The final itself set a new Super League record for live TV audience since the competition began back in 1996. This season also saw the attendance AJ Bell Stadium more than double, with almost 6,000 supporters attending the play-off semi-final against Castleford Tigers.
Board member of Salford Red Devils Supporters Trust, Paul Whiteside, spoke to Salford Now about what he describes as an “incredible journey” for the club:
“It really came out of nowhere to be honest… It feels really good to be a Salford Supporter again” he said.“We had a run of three or four seasons. It’s the mentality we had. No one expected us to do anything, but the lads had this belief that they could challenge, and as the weeks went by everyone started to believe that we could do something”
“Jackson Hasting’s has been pivotal for us this season. He’s the one who has given us a boost both on and off this pitch this season. He seemed to put that belief into the rest of our players. He’s become a real hero at this club.
“We’ve not been to a major final since 1969, that’s fifty years. So most of us have never experienced anything like this before.
“Salford has always been the younger brother of the likes of Wigan and Leeds. Now we find ourselves on a level playing field and we believe we can beat them.
“It makes everything really exciting… hopefully it will encourage more people to comedown.
Despite ultimately losing to St Helens, fans from fellow Super League clubs took to Twitter after the game to congratulate Salford on what has been their most successful campaign to date:
Shortly after the final match at Old Trafford, Salford head coach Ian Watson spoke about how proud he was of the entire club:
“It’s been amazing what we’ve achieved this year… I said in the changing rooms, it’s probably bigger than getting to a Grand Final.
“The boys have got people to fall in love with their rugby team again in Salford, so on just that side hopefully it can help to build the club from the ground upwards, which is what we need to do.

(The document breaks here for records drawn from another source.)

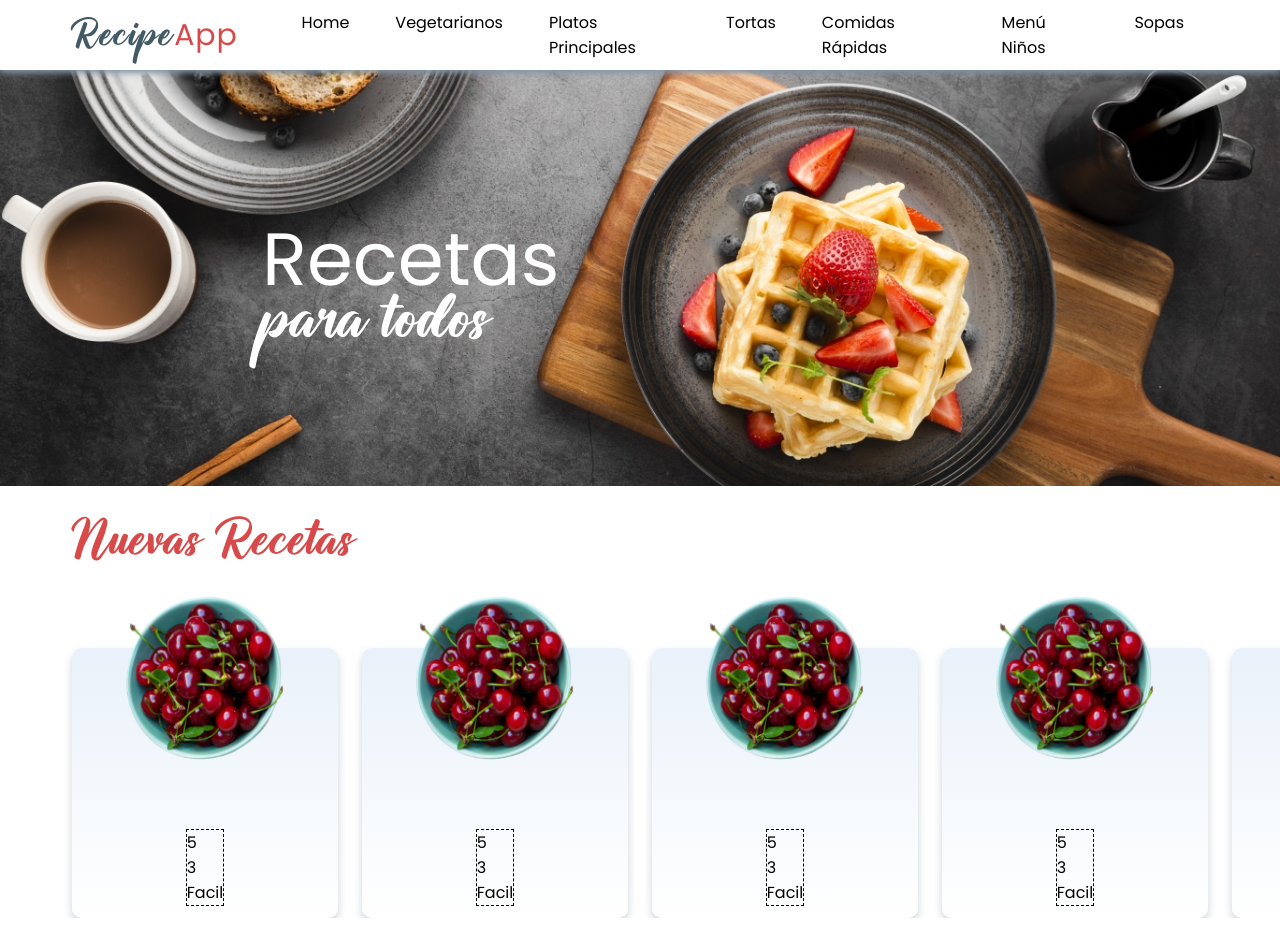
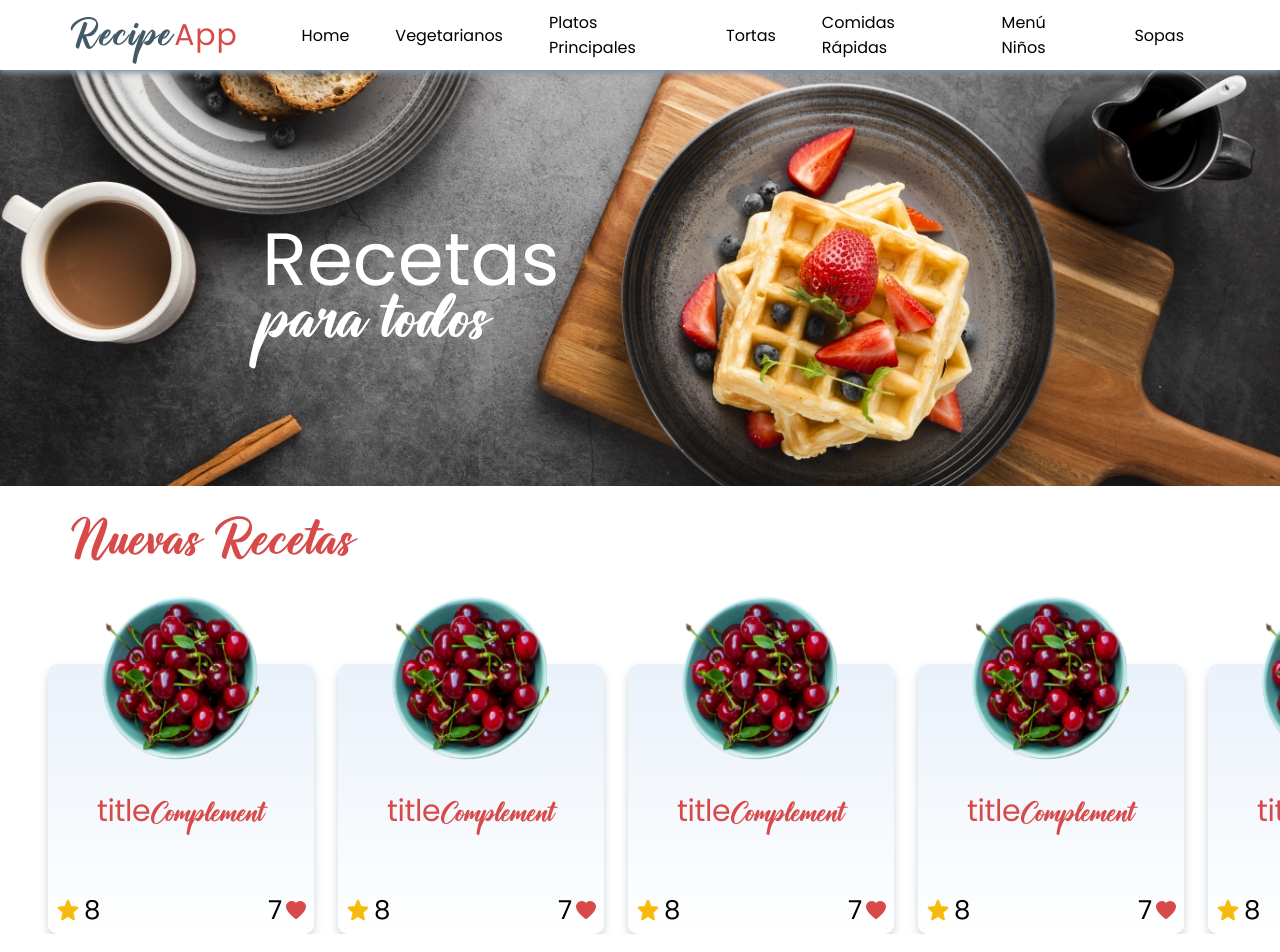
Before and after one commit to Eibeel/recipeapp, a React (Create React App) app: page / in a window 1280 px wide. Shown: the top 952 px of the page. Built offline with nearby package versions, Linux system fonts and the light colour scheme.

Commit message:
add/Events to Cards components finished

```diff
--- a/src/recipeApp/components/RecipeCard.tsx
+++ b/src/recipeApp/components/RecipeCard.tsx
@@ -1,3 +1,5 @@
+import { RecipeCardDetails } from "./RecipeCardDetails";
+
 type Props = {
     altRecipe: string;
     altLikes: string;
@@ -21,16 +23,13 @@ export const RecipeCard = ({ altRecipe, altLikes, altHealth, imgRecipe, imgLikes
                 <img src={imgRecipe} alt={altRecipe} className="recipe_image" />
             </div>
 
+            <div id="recipes">
                 <div className="recipe_container">
                     <div className="recipe_title">
                         <span>{title}</span>
                         <span className="title_complement">{titleComplement}</span>
                     </div>
-                <div className="recipe_info">
-                    <span>{servings}</span>
-                    <span>{time}</span>
-                    <span>Facil</span>
-                </div>
+                    <RecipeCardDetails servings={18} time={500} />
                     <div className="recipe_rating">
                         <div className="recipe_rating__icons">
                             <img src={imgLikes} alt={altLikes} />
@@ -43,5 +42,6 @@ export const RecipeCard = ({ altRecipe, altLikes, altHealth, imgRecipe, imgLikes
                     </div>
                 </div>
             </div>
+        </div>
     )
 }
--- a/src/recipeApp/components/RecipeCardDetails.tsx
+++ b/src/recipeApp/components/RecipeCardDetails.tsx
@@ -1,13 +1,32 @@
-import iconMain from '../../assets/icons/ic_main.svg'
+import iconPortion from '../../assets/icons/ic_portion.svg'
 import iconTime from '../../assets/icons/ic_time.svg'
+import iconChef from '../../assets/icons/ic_chef.svg'
 
-export const RecipeCardDetails = () => {
+type Props = {
+    servings: number;
+    time: number;
+}
+
+export const RecipeCardDetails = ({ servings, time }: Props) => {
     return (
-        <div>
-
-            <img src={iconMain} alt="Porcion" />
-            <img src={iconTime} alt="Preparacion" />
-
+        <div id='recipe_info_container'>
+            <div className="recipe_info">
+                <div className='recipe_details_container'>
+                    <img src={iconPortion} alt="Porcion" />
+                    <span className='title_details'>Tamaño de la porción</span>
+                    <span>{servings}</span>
+                </div>
+                <div className='recipe_details_container'>
+                    <img src={iconTime} alt="Preparacion" />
+                    <span className='title_details'>Tiempo de preparación</span>
+                    <span>{time}</span>
+                </div>
+                <div className='recipe_details_container'>
+                    <img src={iconChef} alt="Dificultad" />
+                    <span className='title_details'>Dificultad</span>
+                    <span>Facil</span>
+                </div>
+            </div>
         </div>
     )
 }
--- a/src/scss/components/_nav.scss
+++ b/src/scss/components/_nav.scss
@@ -44,8 +44,9 @@
     }
 
     .nav_sections {
+        align-items: center;
+        column-gap: 2.875rem;
         display: flex;
-        column-gap: 2.875rem;
         padding: 0 4rem;
     }
 }
--- a/src/scss/components/_recipeCard.scss
+++ b/src/scss/components/_recipeCard.scss
@@ -2,7 +2,7 @@
     column-gap: 1.5rem;
     display: flex;
     align-items: center;
-    justify-content: center;
+    justify-content: flex-start;
     margin: auto;
     overflow-x: scroll;
     width: 100vw;
@@ -14,7 +14,7 @@
     width: 11.25rem;
     z-index: 999;
     position: relative;
-    margin: 0 auto -52px;
+    margin: 0 auto -80px;
 }
 
 .recipe_image {
@@ -25,11 +25,12 @@
 .recipe_container {
     background: $bodyCardColor;
     box-shadow: $shadowCard;
+    margin-top: 1rem;
     display: flex;
     flex-direction: column;
     align-items: center;
     justify-content: flex-end;
-    row-gap: 3rem;
+    row-gap: 1.375rem;
     width: 11.25rem;
     height: 11.375rem;
     border-radius: 10px;
@@ -62,16 +63,10 @@
     column-gap: 4px;
 }
 
-.recipe_info {
-    display: flex;
-    flex-direction: column;
-    border: dashed 1px;
-}
-
 @media (min-width: 768px) {
     .cardsRecipes {
         width: 100vw;
-        padding-left: 4.5rem;
+        padding: 0 3rem;
         margin: auto;
         justify-content: flex-start;
     }
@@ -87,6 +82,7 @@
     }
 
     .recipe_container {
+        row-gap: 2rem;
         width: 16.625rem;
         height: 16.875rem;
     }
@@ -107,8 +103,20 @@
 }
 
 @media (min-width: 1280px) {
-    .recipe_rating,
-    .recipe_title {
-        display: none;
+    #recipes {
+        :hover {
+            justify-content: center;
+            height: 20.125rem;
+
+            .recipe_title,
+            .recipe_rating {
+                display: none;
+            }
+
+            .recipe_info {
+                display: flex;
+            }
+        }
     }
+
 }
--- /dev/null
+++ b/src/scss/components/_recipeCardDetails.scss
@@ -0,0 +1,21 @@
+.recipe_info {
+    align-items: center;
+    flex-direction: column;
+    width: fit-content;
+    display: none;
+    color: $titleRecipeColor;
+}
+
+.recipe_details_container {
+    display: flex;
+    flex-direction: column;
+    align-items: center;
+    row-gap: .5rem;
+    height: fit-content;
+    padding: 6px 0;
+}
+
+.title_details {
+    font-family: "MonsterClubhouse";
+    color: $titleComplementColor;
+}
--- a/src/style.scss
+++ b/src/style.scss
@@ -9,3 +9,4 @@
 @import "./scss/components/footer";
 @import "./scss/components/nav";
 @import "./scss/components/recipeCard";
+@import "./scss/components/recipeCardDetails";
```
Lines whose indentation alone changed are shown as unchanged.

“Hopefully, we can keep some of the supporters who have got behind us at the back end of the year”